_DATA:_
---------------

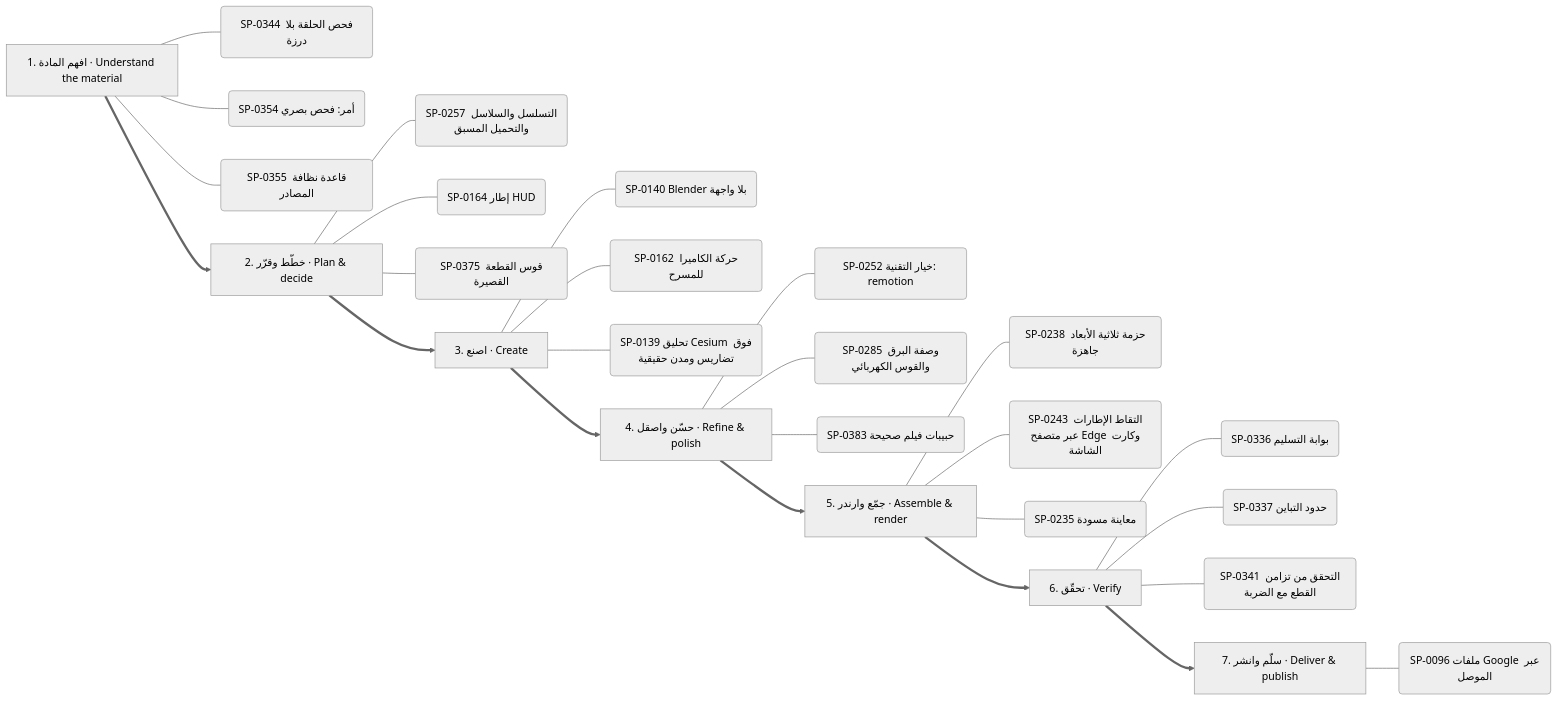
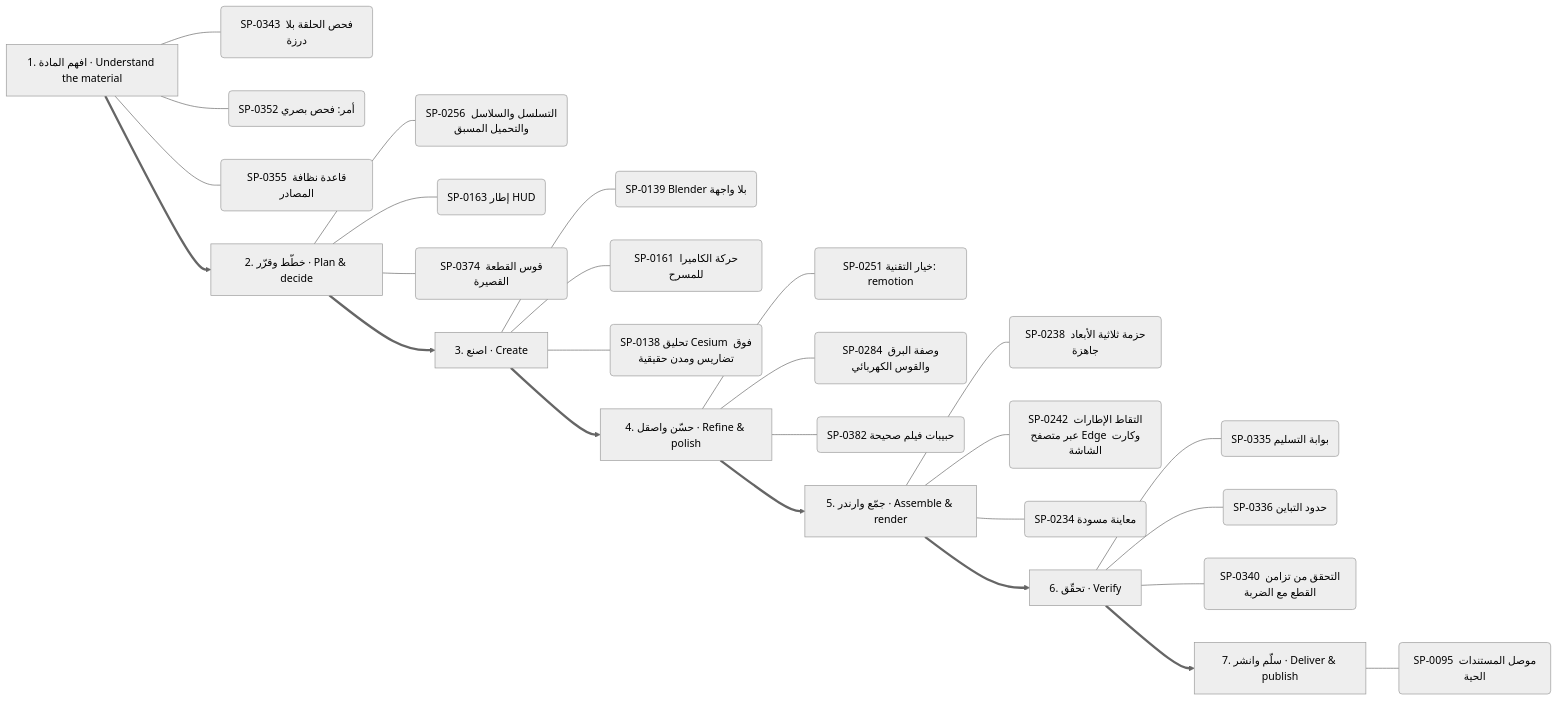
One commit to kosif199022-jpg/kosif-tool changed the eighth of 13 diagrams in .claude/skills/kosif-superpowers/references/capability-mindmap.md. Above: the diagram before and after it, drawn with Mermaid (neutral theme). The commit also changed other lines of this file and 41 other files, not shown here.

````diff
--- a/.claude/skills/kosif-superpowers/references/capability-mindmap.md
+++ b/.claude/skills/kosif-superpowers/references/capability-mindmap.md
@@ -407,35 +408,35 @@
 ```mermaid
 flowchart LR
   S0["1. افهم المادة · Understand the material"]
-  S0 --- S0_0("SP-0344 فحص الحلقة بلا درزة")
-  S0 --- S0_1("SP-0354 أمر: فحص بصري")
+  S0 --- S0_0("SP-0343 فحص الحلقة بلا درزة")
+  S0 --- S0_1("SP-0352 أمر: فحص بصري")
   S0 --- S0_2("SP-0355 قاعدة نظافة المصادر")
   S1["2. خطّط وقرّر · Plan & decide"]
-  S1 --- S1_0("SP-0257 التسلسل والسلاسل والتحميل المسبق")
-  S1 --- S1_1("SP-0164 إطار HUD")
-  S1 --- S1_2("SP-0375 قوس القطعة القصيرة")
+  S1 --- S1_0("SP-0256 التسلسل والسلاسل والتحميل المسبق")
+  S1 --- S1_1("SP-0163 إطار HUD")
+  S1 --- S1_2("SP-0374 قوس القطعة القصيرة")
   S0 ==> S1
   S2["3. اصنع · Create"]
-  S2 --- S2_0("SP-0140 Blender بلا واجهة")
-  S2 --- S2_1("SP-0162 حركة الكاميرا للمسرح")
-  S2 --- S2_2("SP-0139 تحليق Cesium فوق تضاريس ومدن حقيقية")
+  S2 --- S2_0("SP-0139 Blender بلا واجهة")
+  S2 --- S2_1("SP-0161 حركة الكاميرا للمسرح")
+  S2 --- S2_2("SP-0138 تحليق Cesium فوق تضاريس ومدن حقيقية")
   S1 ==> S2
   S3["4. حسّن واصقل · Refine & polish"]
-  S3 --- S3_0("SP-0252 خيار التقنية: remotion")
-  S3 --- S3_1("SP-0285 وصفة البرق والقوس الكهربائي")
-  S3 --- S3_2("SP-0383 حبيبات فيلم صحيحة")
+  S3 --- S3_0("SP-0251 خيار التقنية: remotion")
+  S3 --- S3_1("SP-0284 وصفة البرق والقوس الكهربائي")
+  S3 --- S3_2("SP-0382 حبيبات فيلم صحيحة")
   S2 ==> S3
   S4["5. جمّع وارندر · Assemble & render"]
   S4 --- S4_0("SP-0238 حزمة ثلاثية الأبعاد جاهزة")
-  S4 --- S4_1("SP-0243 التقاط الإطارات عبر متصفح Edge وكارت الشاشة")
-  S4 --- S4_2("SP-0235 معاينة مسودة")
+  S4 --- S4_1("SP-0242 التقاط الإطارات عبر متصفح Edge وكارت الشاشة")
+  S4 --- S4_2("SP-0234 معاينة مسودة")
   S3 ==> S4
   S5["6. تحقّق · Verify"]
-  S5 --- S5_0("SP-0336 بوابة التسليم")
-  S5 --- S5_1("SP-0337 حدود التباين")
-  S5 --- S5_2("SP-0341 التحقق من تزامن القطع مع الضربة")
+  S5 --- S5_0("SP-0335 بوابة التسليم")
+  S5 --- S5_1("SP-0336 حدود التباين")
+  S5 --- S5_2("SP-0340 التحقق من تزامن القطع مع الضربة")
   S4 ==> S5
   S6["7. سلّم وانشر · Deliver & publish"]
-  S6 --- S6_0("SP-0096 ملفات Google عبر الموصل")
+  S6 --- S6_0("SP-0095 موصل المستندات الحية")
   S5 ==> S6
 ```
````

---------------

_TASK STATEMENT:_ Please show each line in the records above that contains "superpowers".

_RESPONSE:_
One commit to kosif199022-jpg/kosif-tool changed the eighth of 13 diagrams in .claude/skills/kosif-superpowers/references/capability-mindmap.md. Above: the diagram before and after it, drawn with Mermaid (neutral theme). The commit also changed other lines of this file and 41 other files, not shown here.
--- a/.claude/skills/kosif-superpowers/references/capability-mindmap.md
+++ b/.claude/skills/kosif-superpowers/references/capability-mindmap.md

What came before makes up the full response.